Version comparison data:
___

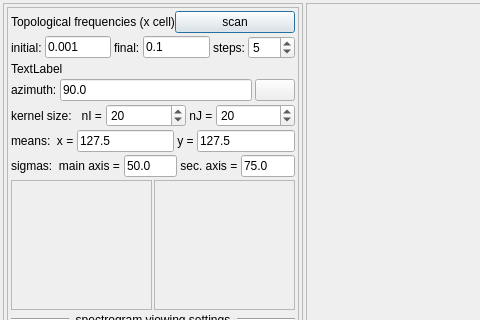
This is imagejockey/gabor/gaborfilterdialog.ui in PauloCarvalhoRJ/gammaray as Qt 5 draws it before an edit; both pictures show x 0 to 480 and y 0 to 320 of the 739 by 455 pixel window. The edited form follows.
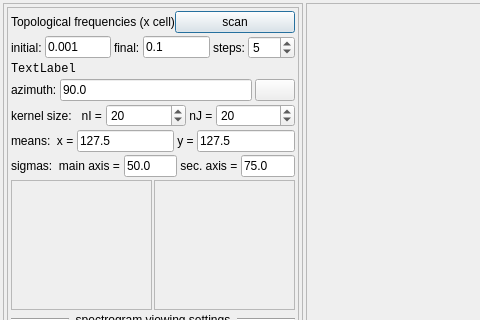
This is the edited form. Icons and pictures are not drawn.

Diff of the .ui file:
```diff
--- a/imagejockey/gabor/gaborfilterdialog.ui
+++ b/imagejockey/gabor/gaborfilterdialog.ui
@@ -175,6 +175,11 @@
            </property>
            <item>
             <widget class="QLabel" name="lblFeatureSizeEquiv">
+             <property name="font">
+              <font>
+               <family>Courier New</family>
+              </font>
+             </property>
              <property name="text">
               <string>TextLabel</string>
              </property>
```
Left out of the diff: 71 changed lines with no effect on the pictures.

___

Task objective:
Which of the lines above hold the string "property"? Copy each one.

Problem solution:
            </property>
+             <property name="font">
+             </property>
              <property name="text">
              </property>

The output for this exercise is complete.